The Gilbarco system can also provide dynamic reconciliation of sales versus tank-level changes, as the site trades, serving as a watchdog to make sure nothing disappears between tank and nozzle; and precision line leak detection for pressure systems for automated line testing and shutdown on leak events.


Later this year the company will be launching new services which include the ability to detect meter drift, real-time variance analysis to reduce losses and quiet period theft detection. These services will be provided on a variety of gauge types.


But Patrick Forsythe, managing director of Gilbarco Veeder-Root’s Wet stock Management Business Unit, says that all too often site operators do not realise what a powerful tool they have at their disposal to enhance their wet stock and risk management processes and procedures.


"Although this source of valuable data is available from the ATG at the point of impact on site, where leak and loss events actually occur, it is often overlooked," he says.


"Additionally, the data can be utilised remotely for greater network control, either with self-managed Gilbarco Veeder-Root networkable applications, or as part of our fully managed wet stock management service."




new service from Gilbarco


To respond to the changing dynamics and challenges in our marketplace, Gilbarco Veeder-Root has formed a new Wet stock Management (WSM) Business Unit by combining its Automatic Tank Gauging (ATG), Fuel Management Services and Technical Support teams.

Led by managing director Patrick Forsythe, this new business supplies equipment to the retail and industrial markets, while at the same time providing end-to-end wet stock management solutions through a range of new and innovative services.

These services are focused on providing Gilbarco customers with increased business and operational performance by reducing fuel losses; improved environmental protection and risk reduction; on-site services; and improved logistics and scheduling through its partners.

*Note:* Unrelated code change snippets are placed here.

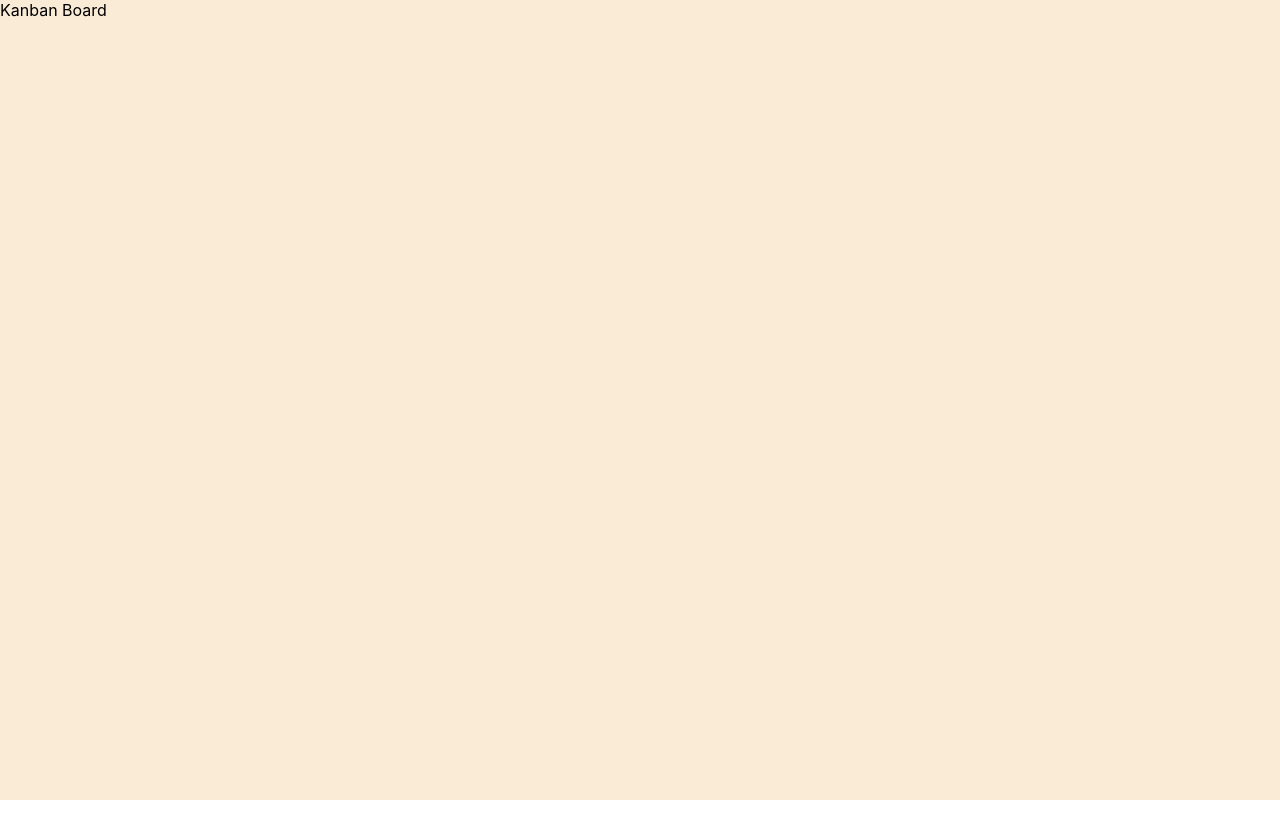
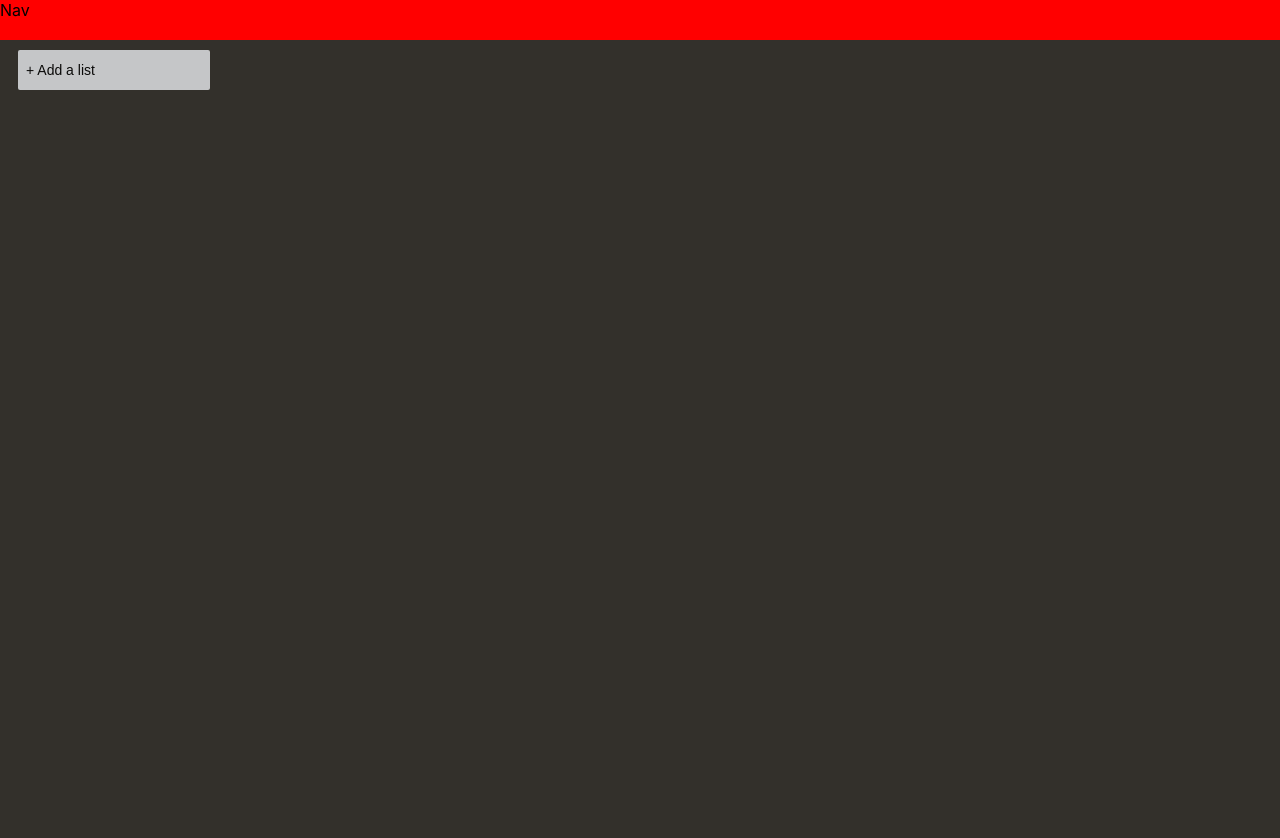
Before and after one commit to MushfiqMashuk/kanban-board-react-typescript, a React (Create React App) app in the folder kanban-board/: page / in a window 1280 px wide. Shown: the top 838 px of the page. Before the commit the page ends 800 px from the top, so only its background shows below. Built offline with nearby package versions, Linux system fonts and the light colour scheme.

Commit message:
Addlist Card

```diff
--- a/kanban-board/src/App.tsx
+++ b/kanban-board/src/App.tsx
@@ -1,12 +1,12 @@
 import React from "react";
 import "./App.css";
 import KanbanBoard from "./components/KanbanBoard";
+import Nav from "./components/Nav";
 
 const App: React.FC = (): JSX.Element => {
-
-
   return (
     <div className="App">
+      <Nav/>
       <KanbanBoard />
     </div>
   );
--- /dev/null
+++ b/kanban-board/src/components/AddListCard.tsx
@@ -0,0 +1,18 @@
+import React from "react";
+import styles from "../styles/AddListCard.module.css";
+
+const AddListCard = () => {
+  return (
+    <div className={styles.container}>
+      <form action="#" className={styles.form}>
+        <input type="text" placeholder="Enter a title..." className={styles.input}/>
+        <div className={styles.button_container}>
+          <button type="submit" className={styles.button}>Add List</button>
+          <span>X</span>
+        </div>
+      </form>
+    </div>
+  );
+};
+
+export default AddListCard;
--- /dev/null
+++ b/kanban-board/src/components/Button.tsx
@@ -0,0 +1,17 @@
+import React from "react";
+import styles from "../styles/Button.module.css";
+
+interface Props {
+  children: React.ReactNode;
+  handleClick(): void;
+}
+
+const Button = ({ children, handleClick }: Props): JSX.Element => {
+  return (
+    <button className={styles.button} onClick={handleClick}>
+      {children}
+    </button>
+  );
+};
+
+export default Button;
--- a/kanban-board/src/components/KanbanBoard.tsx
+++ b/kanban-board/src/components/KanbanBoard.tsx
@@ -1,8 +1,28 @@
-import React from "react";
+import React, { useEffect, useState } from "react";
 import styles from "../styles/KanbanBoard.module.css";
+import AddListCard from "./AddListCard";
+import Button from "./Button";
+import ListCard from "./ListCard";
 
 const KanbanBoard: React.FC = (): JSX.Element => {
-  return <div className={styles.container}>Kanban Board</div>;
+  const [addList, setAddList] = useState<boolean>(false);
+  //const [totalList, setTotalList] = useState<number>();
+
+  useEffect(() => {}, []);
+
+  const handleClick = () => {
+    setAddList(true);
+  };
+
+  return (
+    <div className={styles.container}>
+      {addList ? (
+        <AddListCard />
+      ) : (
+        <Button handleClick={handleClick}>+ Add a list</Button>
+      )}
+    </div>
+  );
 };
 
 export default KanbanBoard;
--- /dev/null
+++ b/kanban-board/src/components/ListCard.tsx
@@ -0,0 +1,18 @@
+import React from 'react';
+import Button from './Button';
+import styles from '../styles/ListCard.module.css'
+
+const ListCard = () => {
+
+    const handleClick = () => {
+
+    }
+  return (
+    <div className={styles.container}>
+      <h2>Title</h2>
+      <Button handleClick={handleClick}>Add a card</Button>
+    </div>
+  );
+}
+
+export default ListCard
--- /dev/null
+++ b/kanban-board/src/components/Nav.tsx
@@ -0,0 +1,8 @@
+import React from "react";
+import styles from "../styles/Nav.module.css";
+
+const Nav: React.FC = () => {
+  return <div className={styles.container}>Nav</div>;
+};
+
+export default Nav;
--- /dev/null
+++ b/kanban-board/src/styles/AddListCard.module.css
@@ -0,0 +1,36 @@
+.container {
+  background-color: #eaecf0;
+  height: fit-content;
+  padding: 0.2rem;
+  border-radius: 2px;
+}
+
+.input {
+  padding: 0.5rem;
+  border: none;
+  border-radius: 2px;
+}
+
+.input:focus {
+  outline: #71b0d6 solid 2px;
+}
+
+.form {
+  display: flex;
+  flex-direction: column;
+}
+
+.button_container {
+  display: flex;
+  margin-top: 5px;
+}
+
+.button {
+  background-color: #037abf;
+  padding: 0.4rem;
+  border: none;
+  color: white;
+  border-radius: 2px;
+  margin-right: 10px;
+  cursor: pointer;
+}
--- /dev/null
+++ b/kanban-board/src/styles/Button.module.css
@@ -0,0 +1,17 @@
+.button {
+  background-color: #eaecf0;
+  padding: 0.5rem;
+  border: none;
+  border-radius: 2px;
+  width: 15%;
+  height: 5%;
+  cursor: pointer;
+  text-align: left;
+  margin-left: 0.5rem;
+  font-size: 14px;
+  opacity: 0.8;
+}
+
+.button:hover {
+  background-color: #ddd;
+}
--- a/kanban-board/src/styles/KanbanBoard.module.css
+++ b/kanban-board/src/styles/KanbanBoard.module.css
@@ -2,8 +2,9 @@
   /* background-image: url("https://i.ibb.co/X23ckCT/art.jpg");
   background-size: contain; */
 
-  background-color: antiquewhite;
-
+  background-color: rgb(51, 48, 43);
+  padding: 10px;
   height: 100vh;
   width: 100%;
+  display: flex;
 }
--- /dev/null
+++ b/kanban-board/src/styles/ListCard.module.css
@@ -0,0 +1,3 @@
+.container {
+  width: 30%;
+}
--- /dev/null
+++ b/kanban-board/src/styles/Nav.module.css
@@ -0,0 +1,4 @@
+.container {
+  background-color: rgb(255, 0, 0);
+  height: 5vh;
+}
```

"Our customers want solutions and to this end we have strengthened our organisation to answer their needs," says Forsythe. "We have strengthened our operational capability by integrating our technical support team and fuel management services to form a stronger support team.

"When these are combined with the onsite service teams, we will provide seamless end-to-end solutions for our customers. Our aim is to provide best in class services in the UK and mainland Europe."






The revised third edition of Design, Construction, Modification, Maintenance and Decommissioning of Filling Stations (also known as the Blue Book) was published jointly by the Energy Institute (EI) and the Association for Petroleum and Explosives Administration (APEA) in June. The latest edition has been developed under the EI’s Service Station Panel, with considerable technical input provided by the UK’s Health & Safety Executive, Environment Agency, trade associations and other organisations.

In this revision, the section covering leak containment and leak detection systems is brought up to date with the latest innovations and advancements. The guide aims to raise standards of health and safety and environmental protection by explaining the options available to site operators dependent on the level of risk and the type of tank and pipework installation. SIR-based remote monitoring is compared with alternatives such as automated alarms from tank gauges and real-time analysis makes an appearance.

The guide can be purchased from the Energy Institute or APEA.